For example, there are drills designed to help improve mobility and movement. You have probably already been doing some of them during your warm ups before classes (unless you are a purple belt – you’d obviously skip them). These kind of exercises can be beneficial all year round, not just while you are stuck at home.

Here is a fantastic article and video from one of my favourite grapplers Nick ‘Chewy’ Albin – BJJ solo drills to build better hip movement. The content is self explanatory, check it out and let me know what you think. Additionally I posted this article which covers some free BJJ movement instructionals.

5. Get Stronger

Use your time out of the gym to get stronger. If you are blessed with a home gym, lift some weights to increase your strength and power output. There are many different resistance training strategies to meet your equipment requirements (or lack of). Improving your strength is always an effective method of improving your Jiu Jitsu.

No gym? No problem. Bodyweight exercises can be equally effective. In fact there are some BJJ practitioners who believe this method of training has more crossover onto the mats than lifting weights.

I remember reading a book in the early 2000s called Never Gymless by the highly regarded boxing and martial arts coach Ross Enamait. Writing this article triggered a trip down memory lane of burpees in a snowy back garden. So I looked him up and he has the exact same 230 page book on offer for $1. Take a look here – Ross Enamait – Never Gymless and let me know if you decide to give it a go.

6. Clean up your diet to improve your Brazilian Jiu-Jitsu

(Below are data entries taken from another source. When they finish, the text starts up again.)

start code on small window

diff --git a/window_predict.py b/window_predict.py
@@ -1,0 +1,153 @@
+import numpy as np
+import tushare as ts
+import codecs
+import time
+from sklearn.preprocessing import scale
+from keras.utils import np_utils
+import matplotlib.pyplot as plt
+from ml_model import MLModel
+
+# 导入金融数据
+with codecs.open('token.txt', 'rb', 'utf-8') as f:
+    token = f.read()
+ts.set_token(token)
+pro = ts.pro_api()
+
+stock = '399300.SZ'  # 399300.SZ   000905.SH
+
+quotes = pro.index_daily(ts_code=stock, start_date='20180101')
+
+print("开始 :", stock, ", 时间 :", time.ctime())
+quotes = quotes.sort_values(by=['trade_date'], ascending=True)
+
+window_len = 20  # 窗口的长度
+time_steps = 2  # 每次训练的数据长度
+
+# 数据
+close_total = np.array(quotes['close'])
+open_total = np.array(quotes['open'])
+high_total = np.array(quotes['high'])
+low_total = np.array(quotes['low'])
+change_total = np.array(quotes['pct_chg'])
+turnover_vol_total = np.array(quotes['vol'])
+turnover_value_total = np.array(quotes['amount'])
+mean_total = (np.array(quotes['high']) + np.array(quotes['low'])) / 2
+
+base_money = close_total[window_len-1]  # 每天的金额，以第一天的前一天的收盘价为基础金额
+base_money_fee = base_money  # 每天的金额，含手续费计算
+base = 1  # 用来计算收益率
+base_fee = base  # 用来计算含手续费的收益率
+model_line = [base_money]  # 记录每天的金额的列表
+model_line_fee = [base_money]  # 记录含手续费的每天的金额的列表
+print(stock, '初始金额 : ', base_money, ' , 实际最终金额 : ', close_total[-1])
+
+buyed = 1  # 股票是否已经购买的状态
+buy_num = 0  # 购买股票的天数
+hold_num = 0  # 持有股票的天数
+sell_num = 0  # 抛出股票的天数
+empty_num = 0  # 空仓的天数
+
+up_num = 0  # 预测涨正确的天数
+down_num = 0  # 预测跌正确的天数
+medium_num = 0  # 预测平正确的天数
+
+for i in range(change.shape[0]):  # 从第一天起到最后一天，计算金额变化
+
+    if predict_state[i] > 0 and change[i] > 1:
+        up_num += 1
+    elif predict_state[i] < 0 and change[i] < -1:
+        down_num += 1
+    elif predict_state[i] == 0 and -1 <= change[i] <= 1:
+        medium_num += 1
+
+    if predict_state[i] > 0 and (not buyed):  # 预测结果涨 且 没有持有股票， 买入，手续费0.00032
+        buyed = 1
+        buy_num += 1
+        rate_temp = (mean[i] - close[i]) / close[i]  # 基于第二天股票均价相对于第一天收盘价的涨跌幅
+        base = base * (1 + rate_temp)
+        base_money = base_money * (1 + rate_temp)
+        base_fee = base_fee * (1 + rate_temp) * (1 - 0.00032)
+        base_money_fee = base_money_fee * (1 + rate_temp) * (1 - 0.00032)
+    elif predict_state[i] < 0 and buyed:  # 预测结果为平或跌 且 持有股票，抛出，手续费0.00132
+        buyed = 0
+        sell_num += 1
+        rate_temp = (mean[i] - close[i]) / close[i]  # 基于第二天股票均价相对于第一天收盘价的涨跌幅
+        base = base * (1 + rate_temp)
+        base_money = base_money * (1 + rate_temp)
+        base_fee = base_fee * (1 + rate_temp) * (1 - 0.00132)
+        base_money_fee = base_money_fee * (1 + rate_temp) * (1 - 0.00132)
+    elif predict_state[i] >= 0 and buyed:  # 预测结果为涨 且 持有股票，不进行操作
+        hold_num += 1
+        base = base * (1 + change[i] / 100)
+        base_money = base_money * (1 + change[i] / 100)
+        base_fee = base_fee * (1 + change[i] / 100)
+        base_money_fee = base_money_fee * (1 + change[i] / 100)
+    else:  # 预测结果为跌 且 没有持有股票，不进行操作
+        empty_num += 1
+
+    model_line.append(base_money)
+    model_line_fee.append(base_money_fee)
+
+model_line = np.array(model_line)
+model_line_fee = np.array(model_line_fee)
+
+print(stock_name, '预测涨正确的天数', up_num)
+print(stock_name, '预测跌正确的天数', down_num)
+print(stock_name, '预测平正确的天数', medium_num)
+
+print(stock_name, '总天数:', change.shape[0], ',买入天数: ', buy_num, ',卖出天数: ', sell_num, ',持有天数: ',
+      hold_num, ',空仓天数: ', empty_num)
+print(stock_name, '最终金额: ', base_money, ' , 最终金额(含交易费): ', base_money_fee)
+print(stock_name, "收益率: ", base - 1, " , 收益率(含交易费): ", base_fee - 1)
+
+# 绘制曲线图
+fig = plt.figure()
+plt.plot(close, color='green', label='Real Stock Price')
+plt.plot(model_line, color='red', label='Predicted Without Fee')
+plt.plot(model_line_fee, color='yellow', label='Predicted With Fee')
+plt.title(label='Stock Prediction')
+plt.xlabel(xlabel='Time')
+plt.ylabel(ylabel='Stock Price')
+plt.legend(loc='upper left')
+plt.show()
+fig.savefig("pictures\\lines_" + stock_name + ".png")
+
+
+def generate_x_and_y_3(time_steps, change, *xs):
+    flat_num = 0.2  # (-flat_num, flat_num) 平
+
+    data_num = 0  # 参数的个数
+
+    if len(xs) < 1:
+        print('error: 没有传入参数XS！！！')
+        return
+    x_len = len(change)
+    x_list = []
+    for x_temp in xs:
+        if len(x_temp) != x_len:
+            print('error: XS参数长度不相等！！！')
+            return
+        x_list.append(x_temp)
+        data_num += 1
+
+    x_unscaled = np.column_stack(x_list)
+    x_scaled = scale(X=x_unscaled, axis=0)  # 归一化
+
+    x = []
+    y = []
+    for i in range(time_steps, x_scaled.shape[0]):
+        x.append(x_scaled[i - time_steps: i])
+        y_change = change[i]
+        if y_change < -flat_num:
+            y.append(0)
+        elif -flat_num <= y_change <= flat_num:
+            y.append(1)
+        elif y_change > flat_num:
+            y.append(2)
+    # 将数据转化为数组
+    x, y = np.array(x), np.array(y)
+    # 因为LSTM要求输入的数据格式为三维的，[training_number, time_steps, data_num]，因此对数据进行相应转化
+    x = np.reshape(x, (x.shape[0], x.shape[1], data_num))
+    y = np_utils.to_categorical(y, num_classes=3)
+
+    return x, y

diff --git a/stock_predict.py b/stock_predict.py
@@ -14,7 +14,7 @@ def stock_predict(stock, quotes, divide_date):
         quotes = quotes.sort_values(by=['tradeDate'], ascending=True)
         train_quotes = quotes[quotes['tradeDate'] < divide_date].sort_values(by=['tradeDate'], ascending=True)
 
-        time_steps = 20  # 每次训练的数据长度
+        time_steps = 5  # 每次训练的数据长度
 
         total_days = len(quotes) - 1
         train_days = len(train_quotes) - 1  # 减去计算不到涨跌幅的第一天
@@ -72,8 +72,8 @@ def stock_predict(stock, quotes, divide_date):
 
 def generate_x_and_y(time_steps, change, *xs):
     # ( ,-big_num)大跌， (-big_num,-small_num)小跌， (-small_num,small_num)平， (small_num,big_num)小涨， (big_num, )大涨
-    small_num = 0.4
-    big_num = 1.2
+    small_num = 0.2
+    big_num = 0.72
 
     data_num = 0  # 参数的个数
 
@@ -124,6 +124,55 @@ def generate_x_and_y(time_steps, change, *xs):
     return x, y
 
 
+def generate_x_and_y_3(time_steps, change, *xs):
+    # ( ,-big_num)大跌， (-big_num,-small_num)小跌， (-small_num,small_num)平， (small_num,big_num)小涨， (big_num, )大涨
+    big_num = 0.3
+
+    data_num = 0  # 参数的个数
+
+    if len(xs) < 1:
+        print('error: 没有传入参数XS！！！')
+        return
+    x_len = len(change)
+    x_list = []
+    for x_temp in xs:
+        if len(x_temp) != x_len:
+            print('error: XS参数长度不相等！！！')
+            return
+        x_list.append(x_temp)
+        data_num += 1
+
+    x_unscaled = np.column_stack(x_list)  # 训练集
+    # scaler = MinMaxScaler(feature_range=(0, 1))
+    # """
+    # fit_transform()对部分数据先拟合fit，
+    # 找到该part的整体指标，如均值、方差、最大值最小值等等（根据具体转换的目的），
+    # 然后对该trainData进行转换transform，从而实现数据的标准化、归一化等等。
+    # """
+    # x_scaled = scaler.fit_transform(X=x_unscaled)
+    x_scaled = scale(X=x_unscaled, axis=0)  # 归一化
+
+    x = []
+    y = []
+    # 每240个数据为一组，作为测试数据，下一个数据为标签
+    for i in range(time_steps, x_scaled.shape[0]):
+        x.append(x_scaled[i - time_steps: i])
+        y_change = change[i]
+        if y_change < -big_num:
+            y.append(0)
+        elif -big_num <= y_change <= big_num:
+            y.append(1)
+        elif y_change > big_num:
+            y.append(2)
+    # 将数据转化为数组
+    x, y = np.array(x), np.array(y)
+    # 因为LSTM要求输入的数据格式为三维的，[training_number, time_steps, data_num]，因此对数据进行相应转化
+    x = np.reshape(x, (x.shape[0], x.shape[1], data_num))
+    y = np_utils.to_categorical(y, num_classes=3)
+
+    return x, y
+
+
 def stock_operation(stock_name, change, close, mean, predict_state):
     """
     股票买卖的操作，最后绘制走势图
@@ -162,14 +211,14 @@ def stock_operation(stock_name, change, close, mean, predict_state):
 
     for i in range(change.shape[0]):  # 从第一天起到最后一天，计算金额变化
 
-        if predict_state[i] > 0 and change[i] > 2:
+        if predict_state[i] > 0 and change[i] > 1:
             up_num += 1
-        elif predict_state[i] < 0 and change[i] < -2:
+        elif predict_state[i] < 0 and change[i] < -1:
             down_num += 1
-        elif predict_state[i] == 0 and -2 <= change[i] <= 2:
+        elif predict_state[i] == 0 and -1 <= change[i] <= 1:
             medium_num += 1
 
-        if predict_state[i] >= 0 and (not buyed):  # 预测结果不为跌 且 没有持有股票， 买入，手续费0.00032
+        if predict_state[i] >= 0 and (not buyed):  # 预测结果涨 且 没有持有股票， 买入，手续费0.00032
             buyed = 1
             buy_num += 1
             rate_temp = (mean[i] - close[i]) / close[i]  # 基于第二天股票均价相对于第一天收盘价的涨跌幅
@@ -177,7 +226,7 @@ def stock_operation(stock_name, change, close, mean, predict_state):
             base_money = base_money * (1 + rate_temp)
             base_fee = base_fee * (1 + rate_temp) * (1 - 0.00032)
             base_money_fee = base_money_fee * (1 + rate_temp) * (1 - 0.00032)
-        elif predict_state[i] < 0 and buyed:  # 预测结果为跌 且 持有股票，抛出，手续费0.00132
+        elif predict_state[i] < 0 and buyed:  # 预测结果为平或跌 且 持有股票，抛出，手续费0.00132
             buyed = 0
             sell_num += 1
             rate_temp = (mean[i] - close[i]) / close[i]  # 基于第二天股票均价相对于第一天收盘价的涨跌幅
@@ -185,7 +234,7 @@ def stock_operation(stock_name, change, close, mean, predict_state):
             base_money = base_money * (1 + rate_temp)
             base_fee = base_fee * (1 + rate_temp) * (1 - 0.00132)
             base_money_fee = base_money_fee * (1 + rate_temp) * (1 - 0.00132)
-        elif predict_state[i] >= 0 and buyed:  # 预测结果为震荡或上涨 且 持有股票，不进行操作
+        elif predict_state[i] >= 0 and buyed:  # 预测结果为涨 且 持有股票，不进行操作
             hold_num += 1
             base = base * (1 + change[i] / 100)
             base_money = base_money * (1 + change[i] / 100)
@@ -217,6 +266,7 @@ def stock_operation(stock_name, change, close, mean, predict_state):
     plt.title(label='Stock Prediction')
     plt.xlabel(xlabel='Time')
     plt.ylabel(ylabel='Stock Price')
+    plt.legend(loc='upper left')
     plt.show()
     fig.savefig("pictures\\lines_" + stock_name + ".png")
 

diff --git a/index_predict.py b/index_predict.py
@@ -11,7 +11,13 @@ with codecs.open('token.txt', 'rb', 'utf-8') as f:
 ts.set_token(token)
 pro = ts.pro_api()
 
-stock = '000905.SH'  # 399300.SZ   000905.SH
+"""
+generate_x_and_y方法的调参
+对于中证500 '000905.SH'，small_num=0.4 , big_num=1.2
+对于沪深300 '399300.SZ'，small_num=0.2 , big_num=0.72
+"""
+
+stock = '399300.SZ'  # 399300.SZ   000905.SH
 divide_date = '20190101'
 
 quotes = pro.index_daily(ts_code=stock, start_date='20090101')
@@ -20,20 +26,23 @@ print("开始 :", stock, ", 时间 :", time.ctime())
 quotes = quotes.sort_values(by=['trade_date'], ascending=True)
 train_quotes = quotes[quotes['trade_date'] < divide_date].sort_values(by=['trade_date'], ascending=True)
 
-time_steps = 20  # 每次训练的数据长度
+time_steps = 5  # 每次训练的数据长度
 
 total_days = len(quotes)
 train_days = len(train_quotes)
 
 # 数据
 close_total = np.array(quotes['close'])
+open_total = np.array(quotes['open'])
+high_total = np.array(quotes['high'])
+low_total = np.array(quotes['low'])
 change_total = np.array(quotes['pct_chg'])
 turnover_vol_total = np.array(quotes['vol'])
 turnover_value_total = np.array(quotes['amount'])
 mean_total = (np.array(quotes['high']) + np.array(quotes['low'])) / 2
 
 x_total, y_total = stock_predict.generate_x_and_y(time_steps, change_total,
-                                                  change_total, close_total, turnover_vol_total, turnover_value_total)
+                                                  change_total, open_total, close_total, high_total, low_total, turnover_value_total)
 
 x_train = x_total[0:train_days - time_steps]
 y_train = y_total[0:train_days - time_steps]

In most countries bars, restaurants and takeaways remain closed for business. There is also limited availability of more popular food items which can lead to sub-optimal nutritional choices (or laziness – my turbulent relationship with pizza for example).

Take advantage of the extra time at home to experiment and learn some new recipes. There are plenty of online resources to guide you towards healthier options. This will help improve your BJJ through positive adjustment of your body composition (i.e. losing some fat from eliminating the previously mentioned pizza).

I hope you have found these tips useful. Please comment with any feedback or tips on how you have improved your BJJ during the lock down.

If you liked this post please take a look at my earlier articles:

Things to look for in a Brazilian Jiu-Jitsu gym

Getting started in Brazilian Jiu-Jitsu

Leave a Comment

Your email address will not be published. Required fields are marked *